## [DATA SUPPLIED]
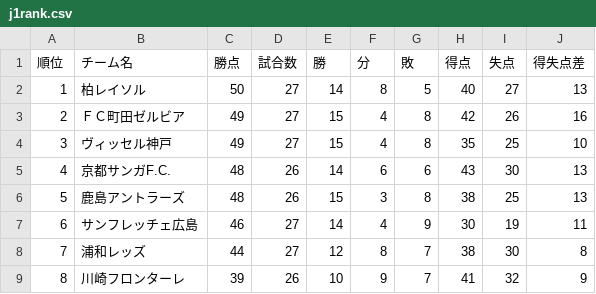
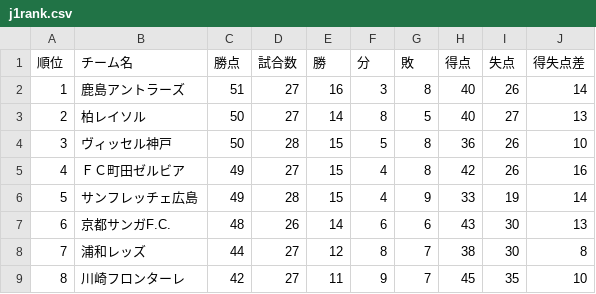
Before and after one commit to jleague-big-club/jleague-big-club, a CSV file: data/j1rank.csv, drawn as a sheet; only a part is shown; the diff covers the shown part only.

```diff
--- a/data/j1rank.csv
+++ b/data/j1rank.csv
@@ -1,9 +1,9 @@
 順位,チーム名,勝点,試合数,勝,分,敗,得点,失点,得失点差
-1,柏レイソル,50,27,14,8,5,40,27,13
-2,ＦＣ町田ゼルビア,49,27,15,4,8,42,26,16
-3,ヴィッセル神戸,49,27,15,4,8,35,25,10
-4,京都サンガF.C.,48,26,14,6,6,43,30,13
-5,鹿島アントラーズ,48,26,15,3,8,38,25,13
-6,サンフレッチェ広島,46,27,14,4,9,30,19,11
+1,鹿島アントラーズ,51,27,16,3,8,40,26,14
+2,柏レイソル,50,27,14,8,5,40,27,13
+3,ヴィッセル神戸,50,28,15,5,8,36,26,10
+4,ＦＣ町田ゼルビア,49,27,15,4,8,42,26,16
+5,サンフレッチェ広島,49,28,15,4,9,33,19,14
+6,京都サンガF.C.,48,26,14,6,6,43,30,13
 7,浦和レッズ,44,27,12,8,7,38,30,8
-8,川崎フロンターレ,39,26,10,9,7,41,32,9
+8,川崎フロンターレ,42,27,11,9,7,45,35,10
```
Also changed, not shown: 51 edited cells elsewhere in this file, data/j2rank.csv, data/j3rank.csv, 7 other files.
...
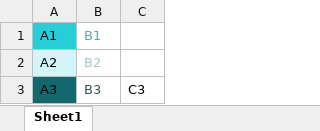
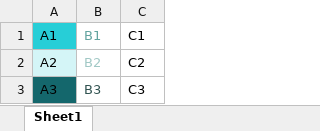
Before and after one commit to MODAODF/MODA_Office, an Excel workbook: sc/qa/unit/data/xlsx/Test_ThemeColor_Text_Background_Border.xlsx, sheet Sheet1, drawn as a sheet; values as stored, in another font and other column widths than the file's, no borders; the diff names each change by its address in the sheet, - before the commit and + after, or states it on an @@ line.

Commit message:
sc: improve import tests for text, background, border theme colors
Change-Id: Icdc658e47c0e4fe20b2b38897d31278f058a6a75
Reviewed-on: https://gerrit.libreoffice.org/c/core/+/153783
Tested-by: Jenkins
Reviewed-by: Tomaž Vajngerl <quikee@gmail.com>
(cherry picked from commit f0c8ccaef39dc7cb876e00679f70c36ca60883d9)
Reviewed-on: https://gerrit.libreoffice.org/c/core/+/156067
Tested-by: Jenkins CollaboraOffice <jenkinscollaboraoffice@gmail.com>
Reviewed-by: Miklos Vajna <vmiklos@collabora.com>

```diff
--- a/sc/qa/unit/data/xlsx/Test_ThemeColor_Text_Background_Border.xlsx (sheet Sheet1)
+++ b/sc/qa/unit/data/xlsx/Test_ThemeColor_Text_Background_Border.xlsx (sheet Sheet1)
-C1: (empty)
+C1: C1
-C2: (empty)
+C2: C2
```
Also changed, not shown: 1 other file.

## [TASK INSTRUCTIONS]
Report how many lines in the material contain the word "other", writing the number and nothing more.

## [EXERCISE RESULT]
3